BEN (with promise): It’s dark there, but full of diamonds. WILLY: Can you imagine that magnificence with twenty thousand
dollars in his pocket?
LINDA (calling from her room): Willy! Come up!
WILLY (calling into the kitchen): Yes! Yes. Coming! It’s very smart, you realize that, don’t you, sweetheart? Even Ben sees it. I gotta go, baby. ‘By! ‘By! (Going over to Ben, almost dancing.) Imagine? When the mail comes he’ll be ahead of Bernard again!
BEN: A perfect proposition all around.
WILLY: Did you see how he cried to me? Oh, if I could kiss him, Ben!
BEN: Time, William, time!

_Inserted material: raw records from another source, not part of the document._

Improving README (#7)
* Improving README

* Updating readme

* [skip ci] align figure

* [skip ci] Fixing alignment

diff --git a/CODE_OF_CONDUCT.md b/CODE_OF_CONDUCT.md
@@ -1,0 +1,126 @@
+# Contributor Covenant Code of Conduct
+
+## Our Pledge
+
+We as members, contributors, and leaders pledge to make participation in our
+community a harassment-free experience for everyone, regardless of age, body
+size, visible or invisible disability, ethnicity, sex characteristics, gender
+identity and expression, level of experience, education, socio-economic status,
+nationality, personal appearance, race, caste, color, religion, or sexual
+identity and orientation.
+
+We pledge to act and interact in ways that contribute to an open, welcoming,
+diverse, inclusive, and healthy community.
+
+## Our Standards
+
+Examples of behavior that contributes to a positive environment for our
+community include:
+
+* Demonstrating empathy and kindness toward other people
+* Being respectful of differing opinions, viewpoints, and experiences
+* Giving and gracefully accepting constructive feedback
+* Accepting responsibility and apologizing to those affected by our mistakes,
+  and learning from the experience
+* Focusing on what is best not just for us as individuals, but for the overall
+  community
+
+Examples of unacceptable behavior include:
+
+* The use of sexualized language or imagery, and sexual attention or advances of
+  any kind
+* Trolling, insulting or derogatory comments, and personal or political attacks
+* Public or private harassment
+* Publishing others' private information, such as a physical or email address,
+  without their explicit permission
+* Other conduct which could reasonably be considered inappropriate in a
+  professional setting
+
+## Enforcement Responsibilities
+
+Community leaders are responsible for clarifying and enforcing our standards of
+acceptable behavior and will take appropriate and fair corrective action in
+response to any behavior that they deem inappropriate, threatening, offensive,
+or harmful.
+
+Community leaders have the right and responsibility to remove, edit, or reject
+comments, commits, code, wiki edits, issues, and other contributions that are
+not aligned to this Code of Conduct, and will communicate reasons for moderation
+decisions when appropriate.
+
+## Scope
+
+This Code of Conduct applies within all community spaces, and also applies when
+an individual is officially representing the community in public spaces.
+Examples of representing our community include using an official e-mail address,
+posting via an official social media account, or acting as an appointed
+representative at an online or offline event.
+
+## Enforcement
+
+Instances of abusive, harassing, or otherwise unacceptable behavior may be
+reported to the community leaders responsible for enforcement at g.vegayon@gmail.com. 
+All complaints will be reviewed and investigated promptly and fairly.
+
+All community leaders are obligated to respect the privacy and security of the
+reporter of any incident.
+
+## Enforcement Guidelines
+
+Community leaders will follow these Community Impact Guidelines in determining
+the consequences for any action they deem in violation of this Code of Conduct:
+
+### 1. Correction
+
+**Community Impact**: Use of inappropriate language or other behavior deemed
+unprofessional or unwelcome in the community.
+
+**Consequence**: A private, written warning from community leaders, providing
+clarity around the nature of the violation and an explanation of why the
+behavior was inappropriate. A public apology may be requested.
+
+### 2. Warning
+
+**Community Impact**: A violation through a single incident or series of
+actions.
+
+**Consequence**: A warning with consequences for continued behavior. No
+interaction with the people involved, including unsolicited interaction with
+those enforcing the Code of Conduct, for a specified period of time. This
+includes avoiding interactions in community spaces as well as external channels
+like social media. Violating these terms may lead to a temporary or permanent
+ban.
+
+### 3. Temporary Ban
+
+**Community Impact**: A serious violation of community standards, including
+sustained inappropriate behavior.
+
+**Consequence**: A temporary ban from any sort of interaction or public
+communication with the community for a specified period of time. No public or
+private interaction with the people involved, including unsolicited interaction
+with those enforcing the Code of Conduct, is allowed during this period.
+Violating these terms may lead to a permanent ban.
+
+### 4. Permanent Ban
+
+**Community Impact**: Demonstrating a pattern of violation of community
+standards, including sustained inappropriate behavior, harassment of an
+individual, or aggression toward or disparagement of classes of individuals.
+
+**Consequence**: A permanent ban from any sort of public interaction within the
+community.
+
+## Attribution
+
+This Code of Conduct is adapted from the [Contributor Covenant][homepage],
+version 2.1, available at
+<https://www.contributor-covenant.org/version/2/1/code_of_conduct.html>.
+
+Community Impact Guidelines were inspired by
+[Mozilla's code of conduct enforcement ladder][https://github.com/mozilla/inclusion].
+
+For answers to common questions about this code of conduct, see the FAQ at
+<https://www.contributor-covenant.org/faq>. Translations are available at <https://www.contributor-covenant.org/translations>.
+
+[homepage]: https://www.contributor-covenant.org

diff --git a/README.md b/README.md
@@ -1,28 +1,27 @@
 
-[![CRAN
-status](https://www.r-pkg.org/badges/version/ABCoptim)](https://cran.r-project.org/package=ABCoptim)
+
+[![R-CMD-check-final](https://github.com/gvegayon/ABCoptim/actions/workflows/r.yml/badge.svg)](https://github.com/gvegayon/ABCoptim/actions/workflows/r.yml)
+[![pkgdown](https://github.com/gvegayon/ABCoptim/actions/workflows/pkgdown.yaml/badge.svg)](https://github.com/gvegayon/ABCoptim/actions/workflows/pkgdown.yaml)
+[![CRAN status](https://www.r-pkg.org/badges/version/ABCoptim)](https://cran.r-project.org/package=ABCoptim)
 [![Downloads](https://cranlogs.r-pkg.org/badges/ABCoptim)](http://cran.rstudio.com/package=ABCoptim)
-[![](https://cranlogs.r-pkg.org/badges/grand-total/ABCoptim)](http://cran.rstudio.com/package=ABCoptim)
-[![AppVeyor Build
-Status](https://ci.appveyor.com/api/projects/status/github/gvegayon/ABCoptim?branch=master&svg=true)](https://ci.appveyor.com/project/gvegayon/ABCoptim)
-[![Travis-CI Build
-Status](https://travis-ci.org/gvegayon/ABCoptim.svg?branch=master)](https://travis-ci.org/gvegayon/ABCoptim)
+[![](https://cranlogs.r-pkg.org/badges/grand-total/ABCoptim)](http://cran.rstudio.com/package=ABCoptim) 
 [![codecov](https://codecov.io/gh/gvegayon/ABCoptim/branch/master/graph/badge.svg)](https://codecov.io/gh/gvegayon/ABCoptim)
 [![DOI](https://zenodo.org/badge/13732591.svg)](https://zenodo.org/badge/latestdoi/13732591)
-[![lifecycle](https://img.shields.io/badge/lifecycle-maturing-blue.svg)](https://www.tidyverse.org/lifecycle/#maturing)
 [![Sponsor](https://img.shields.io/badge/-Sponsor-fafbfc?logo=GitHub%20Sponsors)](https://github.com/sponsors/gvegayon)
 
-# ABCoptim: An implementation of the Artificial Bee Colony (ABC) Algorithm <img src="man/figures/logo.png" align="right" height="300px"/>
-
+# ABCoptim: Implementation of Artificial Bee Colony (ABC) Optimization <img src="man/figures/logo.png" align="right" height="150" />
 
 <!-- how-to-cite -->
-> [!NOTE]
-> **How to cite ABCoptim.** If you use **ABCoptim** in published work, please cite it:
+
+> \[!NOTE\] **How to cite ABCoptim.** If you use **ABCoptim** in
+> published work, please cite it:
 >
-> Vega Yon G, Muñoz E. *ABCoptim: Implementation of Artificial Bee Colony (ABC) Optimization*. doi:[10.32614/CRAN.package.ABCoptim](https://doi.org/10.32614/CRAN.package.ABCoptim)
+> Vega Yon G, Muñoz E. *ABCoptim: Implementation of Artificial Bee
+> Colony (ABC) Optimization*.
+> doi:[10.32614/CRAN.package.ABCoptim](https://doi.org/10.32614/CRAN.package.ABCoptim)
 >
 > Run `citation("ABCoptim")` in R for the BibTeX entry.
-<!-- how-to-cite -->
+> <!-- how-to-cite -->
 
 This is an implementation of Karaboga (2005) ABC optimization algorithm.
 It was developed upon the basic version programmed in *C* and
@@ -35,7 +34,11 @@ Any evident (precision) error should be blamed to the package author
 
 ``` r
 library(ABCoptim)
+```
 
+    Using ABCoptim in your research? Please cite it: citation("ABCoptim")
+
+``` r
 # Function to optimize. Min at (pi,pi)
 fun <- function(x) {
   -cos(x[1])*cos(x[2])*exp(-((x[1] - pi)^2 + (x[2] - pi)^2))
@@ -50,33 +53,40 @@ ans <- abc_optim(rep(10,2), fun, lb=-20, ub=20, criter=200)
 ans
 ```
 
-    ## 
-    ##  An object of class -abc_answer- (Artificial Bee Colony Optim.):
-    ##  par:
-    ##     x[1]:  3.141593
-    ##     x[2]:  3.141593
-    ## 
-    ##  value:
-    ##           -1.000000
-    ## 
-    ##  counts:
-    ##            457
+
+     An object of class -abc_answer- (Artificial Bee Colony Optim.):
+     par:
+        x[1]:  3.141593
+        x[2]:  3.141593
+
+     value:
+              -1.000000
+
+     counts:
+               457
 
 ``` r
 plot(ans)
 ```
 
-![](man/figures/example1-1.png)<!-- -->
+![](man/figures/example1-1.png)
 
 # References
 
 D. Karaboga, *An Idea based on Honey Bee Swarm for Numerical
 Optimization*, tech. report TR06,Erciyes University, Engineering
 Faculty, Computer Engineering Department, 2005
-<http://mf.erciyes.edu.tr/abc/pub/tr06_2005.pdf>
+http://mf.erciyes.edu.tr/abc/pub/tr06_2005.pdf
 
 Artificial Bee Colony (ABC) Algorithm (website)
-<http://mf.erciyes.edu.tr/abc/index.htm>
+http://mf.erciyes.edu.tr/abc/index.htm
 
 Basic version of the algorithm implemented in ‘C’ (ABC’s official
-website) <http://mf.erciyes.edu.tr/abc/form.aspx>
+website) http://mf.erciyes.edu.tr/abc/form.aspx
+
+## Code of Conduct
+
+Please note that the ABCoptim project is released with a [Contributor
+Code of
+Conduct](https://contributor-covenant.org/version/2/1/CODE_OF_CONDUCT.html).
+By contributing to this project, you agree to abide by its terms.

WILLY: Oh, Ben, I always knew one way or another we were gonna make it, Biff and I!
BEN (looking at his watch): The boat. We’ll be late. (He moves
slowly off into the darkness.)
WILLY (elegiacally, turning to the house): Now when you kick off, boy, I want a seventy-yard boot, and get right down the field under the ball, and when you hit, hit low and hit hard, because it’s important, boy. (He swings around and faces the audience.)
There’s all kinds of important people in the stands, and the
first thing you know... (Suddenly realizing he is alone.) Ben! Ben, where do I... ? (He makes a sudden movement of search.) Ben, how do I... ?
LINDA (calling): Willy, you coming up?
WILLY (uttering a gasp of fear, whirling about as if to quiet her): Sh! (He turns around as if to find his way; sounds, faces, voices, seem to be swarming in upon him and he flicks at them, crying.) Sh! Sh! (Suddenly music, faint and high, stops him. It rises in intensity, almost to an unbearable scream. He goes up and down on his toes, and rushes off around the house.) Shhh! LINDA: Willy?
(There is no answer. Linda waits. Biff gets up off his bed. He is still in his clothes. Happy sits up. Biff stands listening.) LINDA (with real fear): Willy, answer me! Willy!
(There is the sound of a car starting and moving away at full speed.)
BIFF (rushing down the stairs): Pop!
(As the car speeds off, the music crashes down in a frenzy of sound, which becomes the soft pulsation of a single cello string. Biff slowly returns to his bedroom. He and Happy gravely don their jackets. Linda slowly walks out of her room. The music has developed into a dead march. The leaves of day are appearing over everything. Charley and Bernard, somberly dressed, appear and knock on the kitchen door. Biff and Happy slowly descend the stairs to the kitchen as Charley and Bernard enter. All stop a moment when Linda, in clothes of mourning, bearing a little bunch of roses, comes through the draped doorway into the kitchen. She goes to Charley and takes his arm. Now all move toward the audience, through the wall-line of the kitchen. At the limit of the apron, Linda lays down the flowers, kneels, and sits back on her heels. All stare down at the grave.)